Coming off of a first-round loss to the Phoenix Suns in the 2021 NBA Playoffs, the Lakers opened the summer with a bang in acquiring Russell Westbrook from the Washington Wizards. Since then, they've rounded out their roster with a number of signings in free agency, from Carmelo Anthony and Dwight Howard to Malik Monk and Kendrick Nunn.

Each one of them brings something different to the table, but all that matters is how they complement LeBron James and Anthony Davis as they pursue their second title together.

With that in mind, let's take a closer look at how each one of the team's newest additions fit.

 

Russell Westbrook

Deal: Kentavious Caldwell-Pope, Montrezl Harrell, Kyle Kuzma and the draft rights to Isaiah Jackson for Westbrook and three future second-round picks

We've already covered Westbrook's addition quite a bit, both in written and video form.

The skinny: Westbrook remains one of the league's best playmakers and is better equipped than Dennis Schroder to take some of the burden off of LeBron offensively. (This is your reminder that LeBron will enter his age-37 season ranking sixth all-time in regular season minutes and first in postseason minutes. It wouldn't hurt for him to play the long game at this point of his career). His limitations as a shooter could become a problem in the playoffs - teams will almost certainly help off of him to clog the paint - but he has the tools to wreak havoc as a cutter, roller and offensive rebounder next to LeBron and Davis.

Whether it's enough to get the Lakers back to the mountain top, we'll see, but there aren't many teams with their level of star power. It's going to be fun to see if they can figure it out, because it has the potential to be pretty special.

 

Carmelo Anthony

Deal: One year, $2.6 million

Anthony posted the second-highest 3-point attempt rate (the percentage of his shots that came from the perimeter) of his career last season. Not only that, but he made a career-best 40.9 percent of his 3-point attempts.

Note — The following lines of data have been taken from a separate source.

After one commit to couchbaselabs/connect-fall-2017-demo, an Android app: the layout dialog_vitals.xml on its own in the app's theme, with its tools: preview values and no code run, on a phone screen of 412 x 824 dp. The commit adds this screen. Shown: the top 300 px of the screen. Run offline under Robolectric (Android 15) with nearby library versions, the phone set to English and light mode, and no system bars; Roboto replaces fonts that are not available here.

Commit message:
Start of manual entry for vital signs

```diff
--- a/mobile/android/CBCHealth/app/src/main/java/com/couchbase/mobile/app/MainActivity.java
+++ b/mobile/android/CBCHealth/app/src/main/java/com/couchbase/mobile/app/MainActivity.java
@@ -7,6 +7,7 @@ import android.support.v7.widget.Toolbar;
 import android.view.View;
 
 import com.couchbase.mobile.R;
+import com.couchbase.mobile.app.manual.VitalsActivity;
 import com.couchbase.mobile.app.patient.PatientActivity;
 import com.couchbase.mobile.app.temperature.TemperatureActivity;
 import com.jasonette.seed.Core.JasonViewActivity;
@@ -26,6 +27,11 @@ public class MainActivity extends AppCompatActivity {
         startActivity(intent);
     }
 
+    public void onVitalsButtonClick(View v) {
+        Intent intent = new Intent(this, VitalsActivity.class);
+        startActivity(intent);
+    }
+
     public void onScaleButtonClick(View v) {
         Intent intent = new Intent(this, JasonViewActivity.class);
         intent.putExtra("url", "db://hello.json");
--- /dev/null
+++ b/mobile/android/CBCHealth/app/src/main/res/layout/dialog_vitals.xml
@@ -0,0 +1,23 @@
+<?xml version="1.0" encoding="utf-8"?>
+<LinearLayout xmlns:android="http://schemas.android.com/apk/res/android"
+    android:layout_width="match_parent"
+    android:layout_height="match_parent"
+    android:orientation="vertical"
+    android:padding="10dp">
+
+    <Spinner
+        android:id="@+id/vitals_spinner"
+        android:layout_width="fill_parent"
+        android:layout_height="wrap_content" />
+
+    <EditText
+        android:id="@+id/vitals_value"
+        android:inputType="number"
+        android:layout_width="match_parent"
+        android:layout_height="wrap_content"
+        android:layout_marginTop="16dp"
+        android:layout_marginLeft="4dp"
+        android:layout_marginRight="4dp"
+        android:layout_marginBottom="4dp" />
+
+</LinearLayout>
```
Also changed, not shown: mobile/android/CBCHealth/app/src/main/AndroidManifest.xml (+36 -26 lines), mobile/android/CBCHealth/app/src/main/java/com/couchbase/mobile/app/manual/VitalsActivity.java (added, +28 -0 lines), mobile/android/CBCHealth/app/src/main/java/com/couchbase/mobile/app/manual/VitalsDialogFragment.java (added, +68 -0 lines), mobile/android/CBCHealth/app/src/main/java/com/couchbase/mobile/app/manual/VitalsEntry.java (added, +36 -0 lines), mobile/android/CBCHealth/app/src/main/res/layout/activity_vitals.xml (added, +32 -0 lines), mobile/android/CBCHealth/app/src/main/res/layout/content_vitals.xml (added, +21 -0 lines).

Primarily a stretch four at this point of his career, Anthony will look to space the floor for LeBron and Davis in the same way he did for Damian Lillard and CJ McCollum in Portland.